March 17, 2021 – NYC City Hall- 2 pm-Chambers and Bdway
Pro-Trump supporters gathered for a MAGA “St Patrick’s Day Parade” – aka St Paddy’s Day
Fun for all, until an unexplained “fist-fight” broke out.
Things calmed down quickly
And the massive flag was unfurled in the middle of Broadway.
The “Trump 2024” patriots marched down Broadway to Bowling Green where they stopped in front of the American Indian Museum.
During the marchers were followed by a few harmless hecklers.
This green condom-adorned creature was annoyingly hard to shake.
And one pushy heckler managed to block the flag – briefly. Once again, all was handled, quickly and peacefully.
There were so many police, nothing became unmanageable.
Part 1 video
Part 2 video
Part 3 video
Part 4 video – The pushy heckler blocked the flag march – briefly.
.Part 5 video – Final Destination- Bowling Green and the American Indian Museum.
Flickr Slide Show
Flashback 2020: The only St Paddy’s Day Parade in NYC this year 2021- to honor the 45th and 47th President went much smoother this time. October 2020 was intense.
.[https://youtu.be/haxAGejoGTA]Freedom News TV
Lastly, as we came to the end of the island, some fun lower Manhattan history.
Exchange Alley (Caught my eye because it’s an unusual covered street/alley)
.At a width of just 25 feet total, Exchange Alley is the thinnest street in Manhattan that is open to vehicular traffic.
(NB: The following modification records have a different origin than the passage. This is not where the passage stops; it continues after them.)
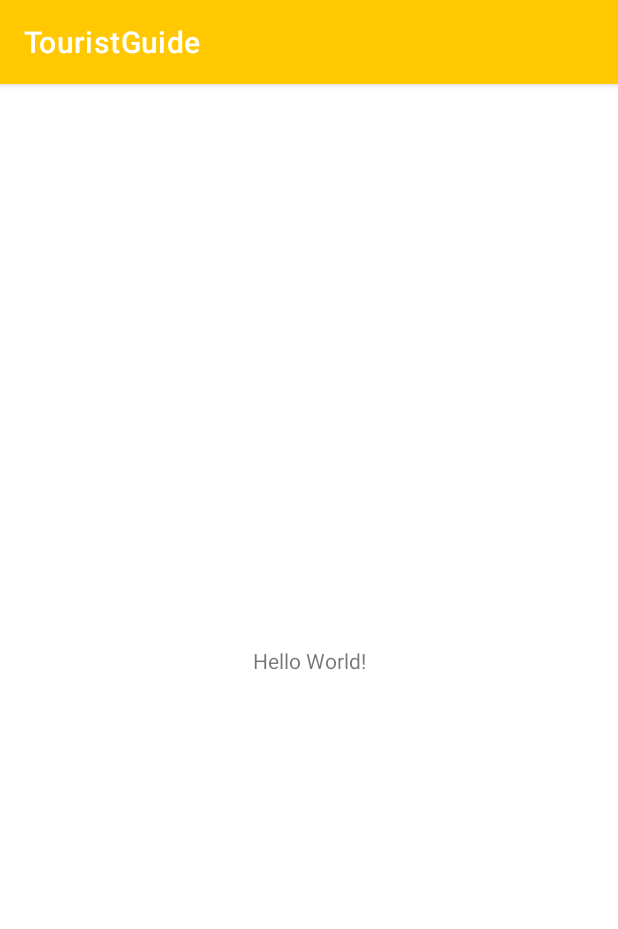
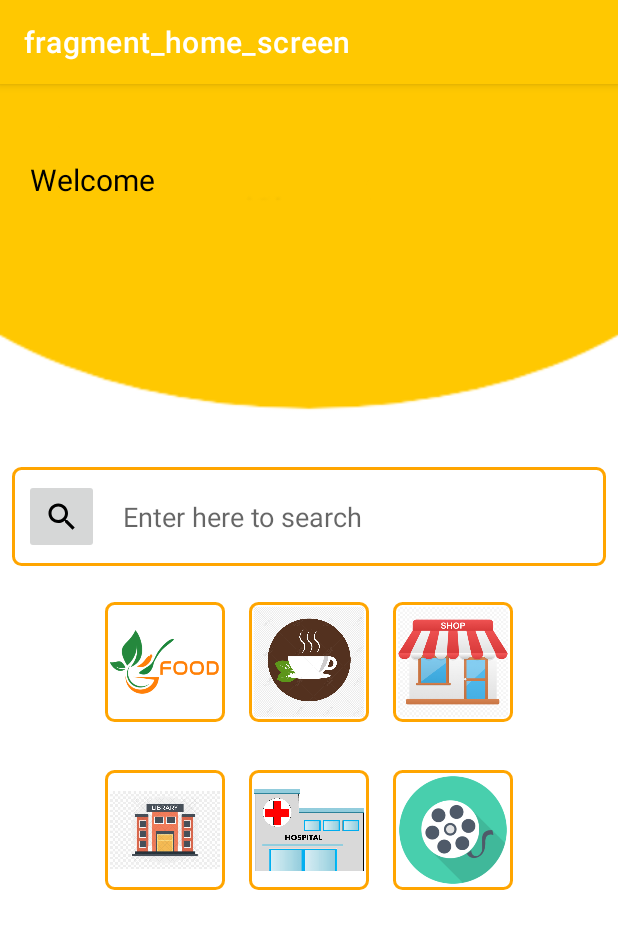
Before and after one commit to karansaggoo/TouristGuide, an Android app: the screen it shows after launch once a user with an empty profile is signed in (MainActivity), on a phone screen of 412 x 824 dp. Shown: the top 929 px of the screen. Run offline under Robolectric (Android 15) with nearby library versions, the phone set to English and light mode, and no system bars; our stand-ins replace Firebase (no records; nobody signed in at launch, a user with empty details on screens opened directly), navigation-ui; 1 statement that could not run was skipped.

Commit message:
TG-11 Creating Nav graph and setting up in main activity

```diff
--- a/app/src/main/java/com/example/touristguide/MainActivity.kt
+++ b/app/src/main/java/com/example/touristguide/MainActivity.kt
@@ -1,11 +1,65 @@
 package com.example.touristguide
 
+import android.content.Intent
+import android.content.SharedPreferences
 import androidx.appcompat.app.AppCompatActivity
 import android.os.Bundle
+import android.view.Menu
+import android.view.MenuItem
+import androidx.navigation.NavController
+import androidx.navigation.fragment.NavHostFragment
+import androidx.navigation.ui.AppBarConfiguration
+import androidx.navigation.ui.setupActionBarWithNavController
+import com.example.touristguide.databinding.ActivityMainBinding
 
 class MainActivity : AppCompatActivity() {
+    private lateinit var binding: ActivityMainBinding
+    private lateinit var appBarConfiguration: AppBarConfiguration
+    private lateinit var navController: NavController
+    private lateinit var prefs: SharedPreferences
+    var name = ""
+
     override fun onCreate(savedInstanceState: Bundle?) {
+        prefs=applicationContext.getSharedPreferences(packageName, AppCompatActivity.MODE_PRIVATE)
         super.onCreate(savedInstanceState)
-        setContentView(R.layout.activity_main)
+        binding = ActivityMainBinding.inflate(layoutInflater)
+        setContentView(binding.root)
+
+
+        val navHostFragment = supportFragmentManager.findFragmentById(R.id.nav_host_fragment) as NavHostFragment
+        this.navController = navHostFragment.navController
+        appBarConfiguration = AppBarConfiguration(navController.graph)
+        setupActionBarWithNavController(navController, appBarConfiguration)
+
+    }
+    override fun onSupportNavigateUp(): Boolean {
+        return navController.navigateUp() || super.onSupportNavigateUp()
+    }
+    override fun onCreateOptionsMenu(menu: Menu?): Boolean {
+        menuInflater.inflate(R.menu.menu,menu)
+        return super.onCreateOptionsMenu(menu)
+    }
+
+    override fun onOptionsItemSelected(item: MenuItem): Boolean {
+        return when(item.itemId){
+            R.id.log_out->{
+                deletePreferences()
+                var intent = Intent(this,SignInActivity::class.java)
+                startActivity(intent)
+                true
+            }
+            else -> {
+                return super.onOptionsItemSelected(item)
+            }
+        }
+    }
+
+    fun deletePreferences() {
+        with(prefs.edit()) {
+            clear()
+            apply()
+
+        }
+
     }
 }
--- a/app/src/main/res/layout/activity_main.xml
+++ b/app/src/main/res/layout/activity_main.xml
@@ -6,13 +6,17 @@
     android:layout_height="match_parent"
     tools:context=".MainActivity">
 
-    <TextView
-        android:layout_width="wrap_content"
-        android:layout_height="wrap_content"
-        android:text="Hello World!"
+    <androidx.fragment.app.FragmentContainerView
+        android:id="@+id/nav_host_fragment"
+        android:name="androidx.navigation.fragment.NavHostFragment"
+        android:layout_width="0dp"
+        android:layout_height="0dp"
+        app:layout_constraintLeft_toLeftOf="parent"
+        app:layout_constraintRight_toRightOf="parent"
+        app:layout_constraintTop_toTopOf="parent"
         app:layout_constraintBottom_toBottomOf="parent"
-        app:layout_constraintEnd_toEndOf="parent"
-        app:layout_constraintStart_toStartOf="parent"
-        app:layout_constraintTop_toTopOf="parent" />
+        app:defaultNavHost="true"
+        app:navGraph="@navigation/nav_graph"
+        />
 
 </androidx.constraintlayout.widget.ConstraintLayout>
--- /dev/null
+++ b/app/src/main/res/navigation/nav_graph.xml
@@ -0,0 +1,13 @@
+<?xml version="1.0" encoding="utf-8"?>
+<navigation xmlns:android="http://schemas.android.com/apk/res/android"
+    xmlns:app="http://schemas.android.com/apk/res-auto"
+    xmlns:tools="http://schemas.android.com/tools"
+    android:id="@+id/nav_graph"
+    app:startDestination="@id/homeScreen">
+
+    <fragment
+        android:id="@+id/homeScreen"
+        android:name="com.example.touristguide.HomeScreen"
+        android:label="fragment_home_screen"
+        tools:layout="@layout/fragment_home_screen" />
+</navigation>
```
It runs one block between Broadway and Trinity Place (above), and appears as a thin crack between #61 Broadway, the former Adams Exchange Building (constructed from 1912-1914, left) and One Exchange Plaza, a brick and glass tower built from 1982-1984. Trinity Place was one of the first streets laid out in Lower Manhattan beyond the city wall and was originally called Lumber Street until it was renamed in 1846.Both Exchange Alley and its eastern continuation, the rather wider Exchange Place, go back all the way to the Dutch era. Most of it was called Tuyn Street and its later English translation, Garden Street, but Exchange Alley, during the era of British occupation, had a somewhat more colorful name: Oyster Pasty Alley.
The American Indian Museum, sits at the south end of Bowling Green/Evacuation Day Park.
Throughout the course of New York’s nearly 400-year history, Bowling Green has seen its fair share of historic events. As the city’s oldest public park, it’s been repurposed several times over the years, serving not only as council grounds for Native American tribes, but also as a parade field, a cattle market and an actual bowling green for lawn bowling.
[Pictures and Videos, where indicated, property of VSB-Pamela Hall]